──────── Data under study

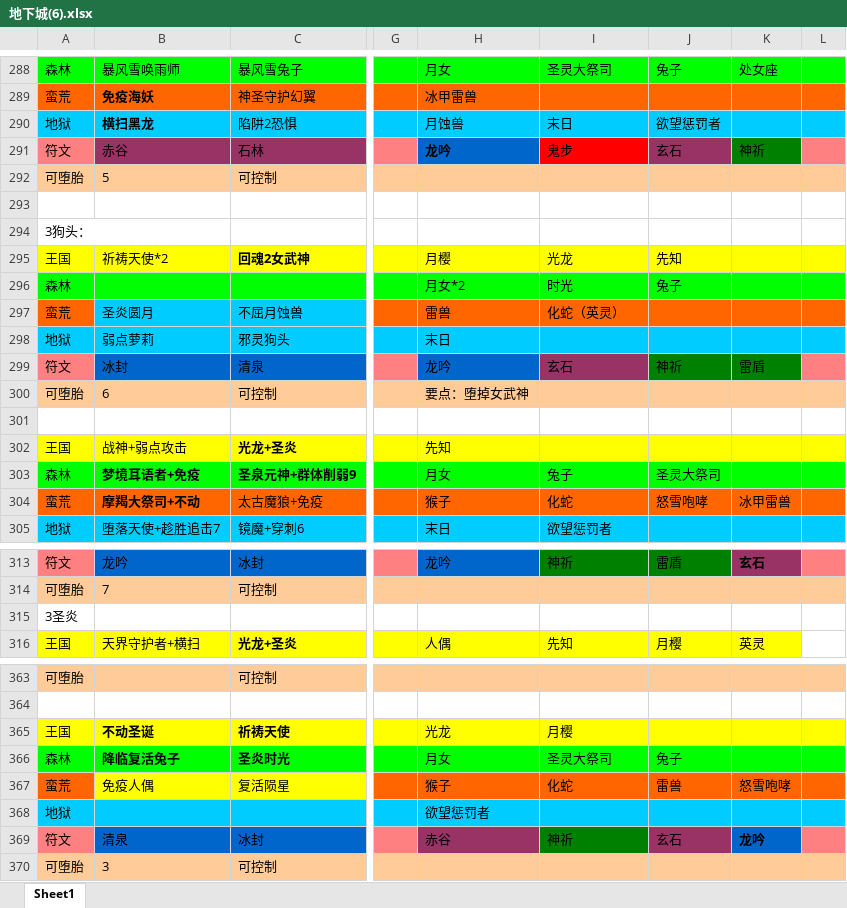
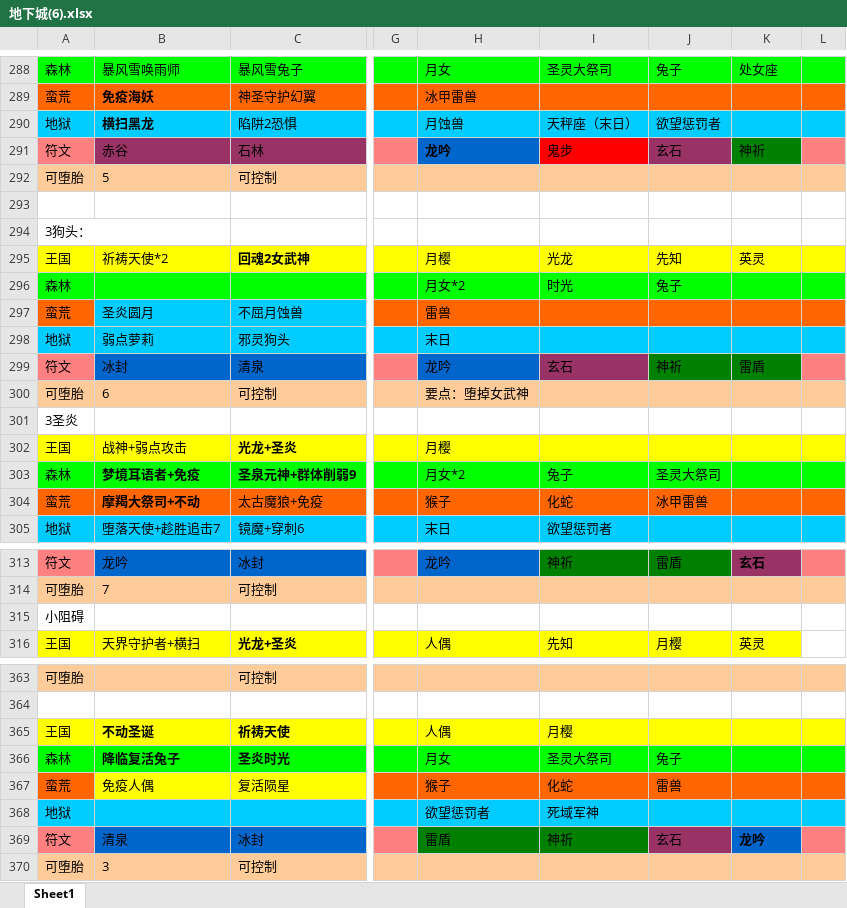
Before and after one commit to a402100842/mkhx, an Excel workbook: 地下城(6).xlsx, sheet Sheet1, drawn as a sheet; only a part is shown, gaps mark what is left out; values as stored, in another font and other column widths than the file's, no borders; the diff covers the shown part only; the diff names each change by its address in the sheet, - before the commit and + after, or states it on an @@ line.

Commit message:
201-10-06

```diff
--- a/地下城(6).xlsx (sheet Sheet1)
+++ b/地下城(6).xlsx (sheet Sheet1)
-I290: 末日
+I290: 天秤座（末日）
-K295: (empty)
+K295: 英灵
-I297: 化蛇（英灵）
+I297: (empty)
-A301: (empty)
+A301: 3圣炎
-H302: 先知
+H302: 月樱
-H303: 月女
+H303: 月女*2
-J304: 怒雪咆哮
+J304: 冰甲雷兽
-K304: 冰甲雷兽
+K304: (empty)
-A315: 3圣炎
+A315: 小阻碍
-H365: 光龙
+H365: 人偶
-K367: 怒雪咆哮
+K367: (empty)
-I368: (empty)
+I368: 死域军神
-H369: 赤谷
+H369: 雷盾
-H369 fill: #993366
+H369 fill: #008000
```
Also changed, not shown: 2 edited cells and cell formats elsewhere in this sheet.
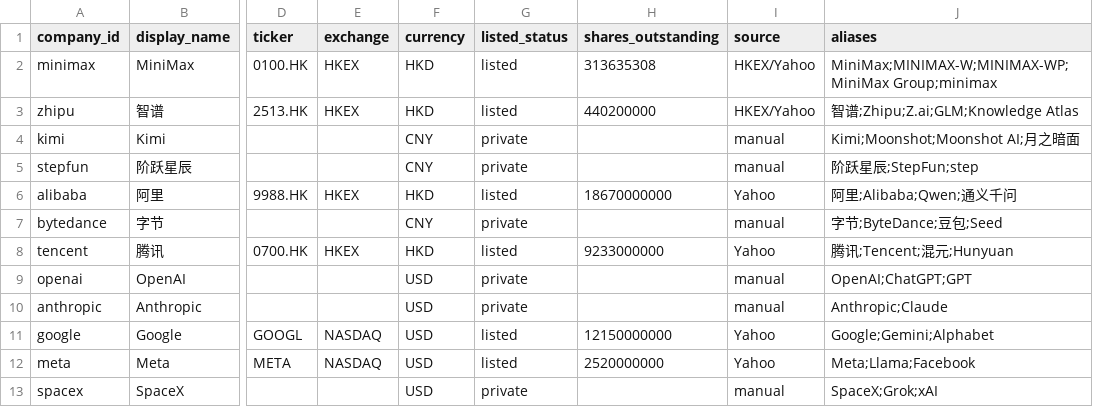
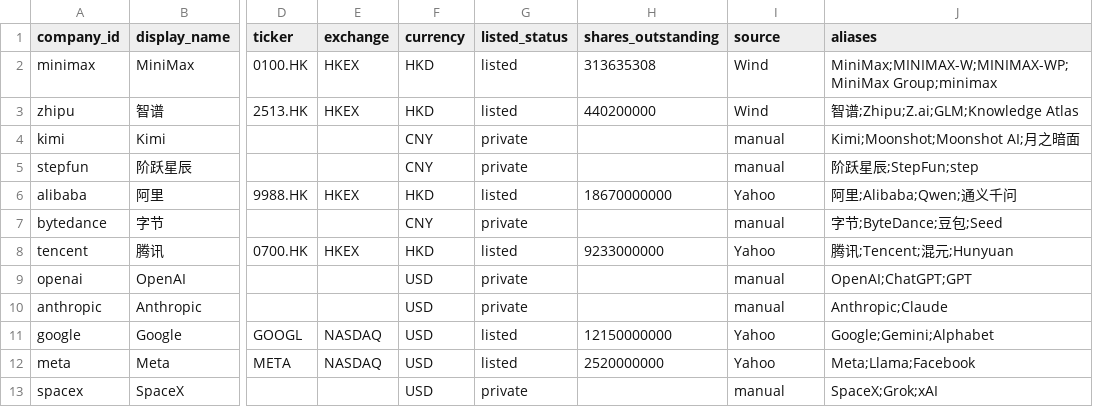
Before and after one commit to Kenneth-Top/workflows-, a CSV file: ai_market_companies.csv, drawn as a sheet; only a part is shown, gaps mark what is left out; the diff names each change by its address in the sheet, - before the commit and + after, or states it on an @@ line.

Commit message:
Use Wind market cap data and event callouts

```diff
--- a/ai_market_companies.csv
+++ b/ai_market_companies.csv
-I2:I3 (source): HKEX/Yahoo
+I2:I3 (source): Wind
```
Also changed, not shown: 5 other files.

────────────────

### Problem requirements
Every line from the one containing "Use Wind market cap data and event callouts" through the last line above should be retyped exactly; no other lines are wanted.

### Task output
Use Wind market cap data and event callouts

```diff
--- a/ai_market_companies.csv
+++ b/ai_market_companies.csv
-I2:I3 (source): HKEX/Yahoo
+I2:I3 (source): Wind
```
Also changed, not shown: 5 other files.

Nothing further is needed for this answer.